Records excerpted from a collection
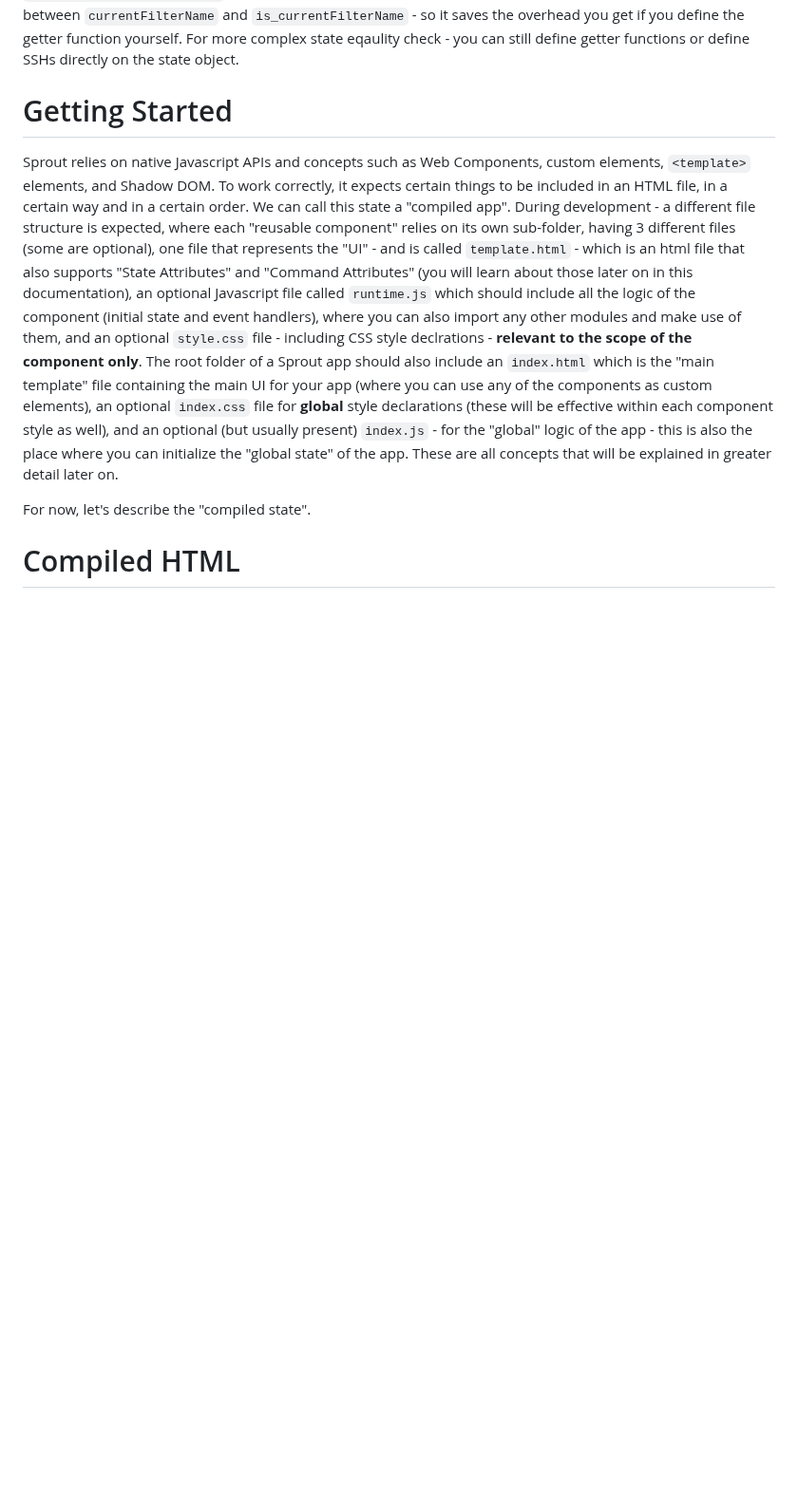
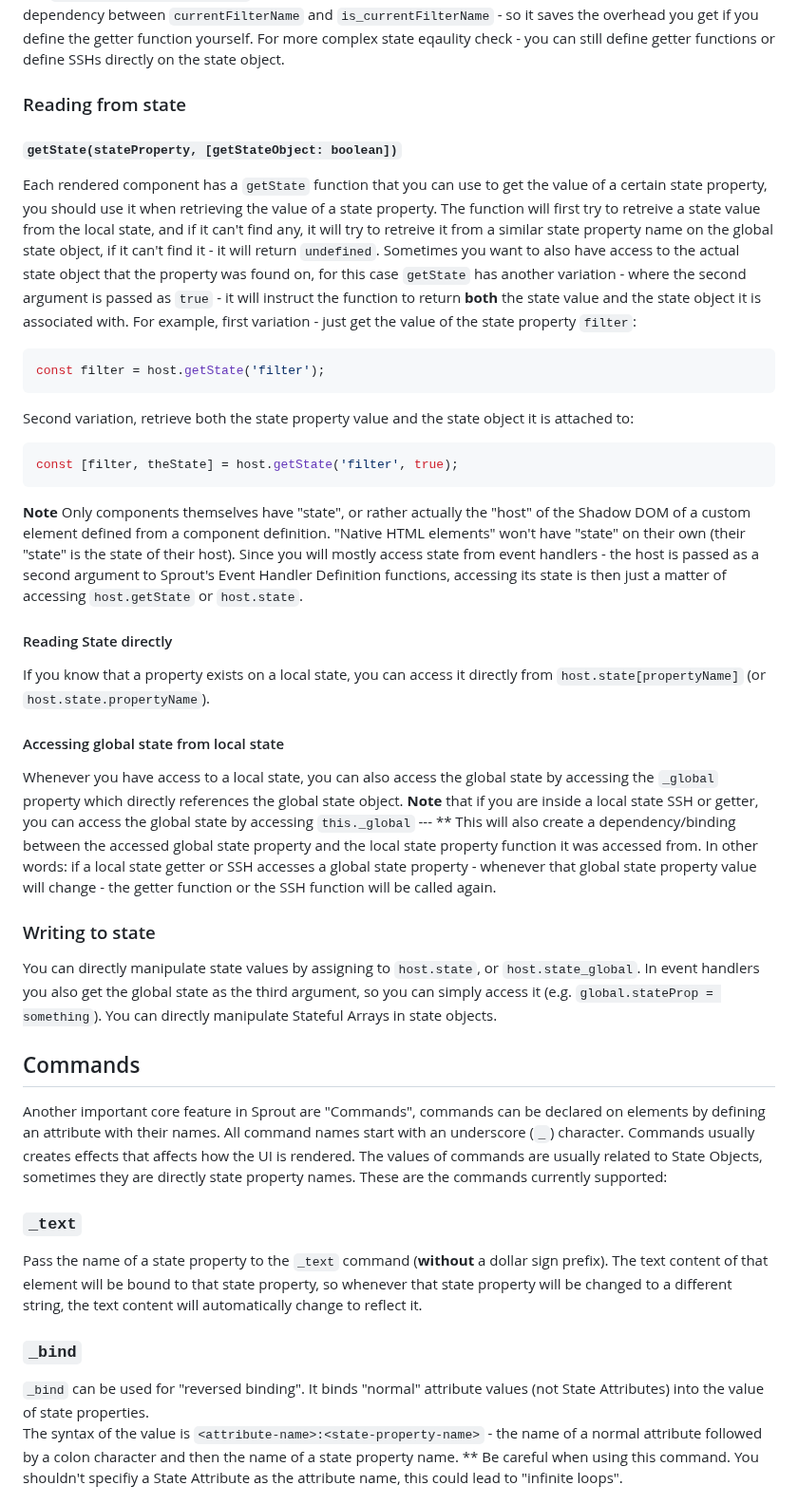
Before and after one commit to yuval-a/Sprout, a Markdown page: readme.MD, the part around one of its changes. Shown at 95% size. Drawn GitHub-style; blank space fills up the shorter version.

````diff
--- a/readme.MD
+++ b/readme.MD
@@ -94,12 +95,44 @@ Using this syntax is a "shortcut" in a way - "syntactic sugar" - as it will actu
 It will also auto define the dependency between `currentFilterName` and `is_currentFilterName` - so it saves the overhead you get if you define the getter function yourself.
 For more complex state eqaulity check - you can still define getter functions or define SSHs directly on the state object.
 
-# Getting Started
-Sprout relies on native Javascript APIs and concepts such as Web Components, custom elements, `<template>` elements, and Shadow DOM.
-To work correctly, it expects certain things to be included in an HTML file, in a certain way and in a certain order. We can call this state a "compiled app". During development - a different file structure is expected, where each "reusable component" relies on its own sub-folder, having 3 different files (some are optional), one file that represents the "UI" - and is called `template.html` - which is an html file that also supports "State Attributes" and "Command Attributes" (you will learn about those later on in this documentation), an optional Javascript file called `runtime.js` which should include all the logic of the component (initial state and event handlers), where you can also import any other modules and make use of them, and an optional `style.css` file - including CSS style declrations - **relevant to the scope of the component only**.
-The root folder of a Sprout app should also include an `index.html` which is the "main template" file containing the main UI for your app (where you can use any of the components as custom elements), an optional `index.css` file for **global** style declarations (these will be effective within each component style as well), and an optional (but usually present) `index.js` - for the "global" logic of the app - this is also the place where you can initialize the "global state" of the app.
-These are all concepts that will be explained in greater detail later on.
+### Reading from state
+#### `getState(stateProperty, [getStateObject: boolean])`
+Each rendered component has a `getState` function that you can use to get the value of a certain state property, you should use it when retrieving the value of a state property.
+The function will first try to retreive a state value from the local state, and if it can't find any, it will try to retreive it from a similar state property name on the global state object, if it can't find it - it will return `undefined`.
+Sometimes you want to also have access to the actual state object that the property was found on, for this case `getState` has another variation - where the second argument is passed as `true` - it will instruct the function to return **both** the state value and the state object it is associated with.
+For example, first variation - just get the value of the state property `filter`:
 
-For now, let's describe the "compiled state".
+```javascript
+const filter = host.getState('filter');
+```
 
-# Compiled HTML
+Second variation, retrieve both the state property value and the state object it is attached to:
+```javascript
+const [filter, theState] = host.getState('filter', true);
+```
+
+**Note** Only components themselves have "state", or rather actually the "host" of the Shadow DOM of a custom element defined from a component definition. "Native HTML elements" won't have "state" on their own (their "state" is the state of their host).
+Since you will mostly access state from event handlers - the host is passed as a second argument to Sprout's Event Handler Definition functions, accessing its state is then just a matter of accessing `host.getState` or `host.state`.
+
+#### Reading State directly
+If you know that a property exists on a local state, you can access it directly from `host.state[propertyName]` (or `host.state.propertyName`).
+#### Accessing global state from local state
+Whenever you have access to a local state, you can also access the global state by accessing the `_global` property which directly references the global state object.
+**Note** that if you are inside a local state SSH or getter, you can access the global state by accessing `this._global` --- ** This will also create a dependency/binding between the accessed global state property and the local state property function it was accessed from. In other words: if a local state getter or SSH accesses a global state property - whenever that global state property value will change - the getter function or the SSH function will be called again.
+
+### Writing to state
+You can directly manipulate state values by assigning to `host.state`, or `host.state_global`. In event handlers you also get the global state as the third argument, so you can simply access it (e.g. `global.stateProp = something`).
+You can directly manipulate Stateful Arrays in state objects.
+
+## Commands
+Another important core feature in Sprout are "Commands", commands can be declared on elements by defining an attribute with their names. All command names start with an underscore (`_`) character. Commands usually creates effects that affects how the UI is rendered. The values of commands are usually related to State Objects, sometimes they are directly state property names.
+These are the commands currently supported:
+
+### `_text`
+Pass the name of a state property to the `_text` command (**without** a dollar sign prefix). The text content of that element will be bound to that state property, so whenever that state property will be changed to a different string, the text content will automatically change to reflect it.
+
+### `_bind`
+`_bind` can be used for "reversed binding". It binds "normal" attribute values (not State Attributes) into the value of state properties. <br>
+The syntax of the value is `<attribute-name>:<state-property-name>` - the name of a normal attribute followed by a colon character and then the name of a state property name.
+** Be careful when using this command. You shouldn't specifiy a State Attribute as the attribute name, this could lead to "infinite loops".
+
````
Also changed, not shown: other parts of readme.MD (+24 -11 lines).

→ **WHAT NEEDS TO BE DONE**
Looking at the records above, report how many lines contain the word "variation". Answer with the number only.

→ **ANSWER FOR THIS EXERCISE**
3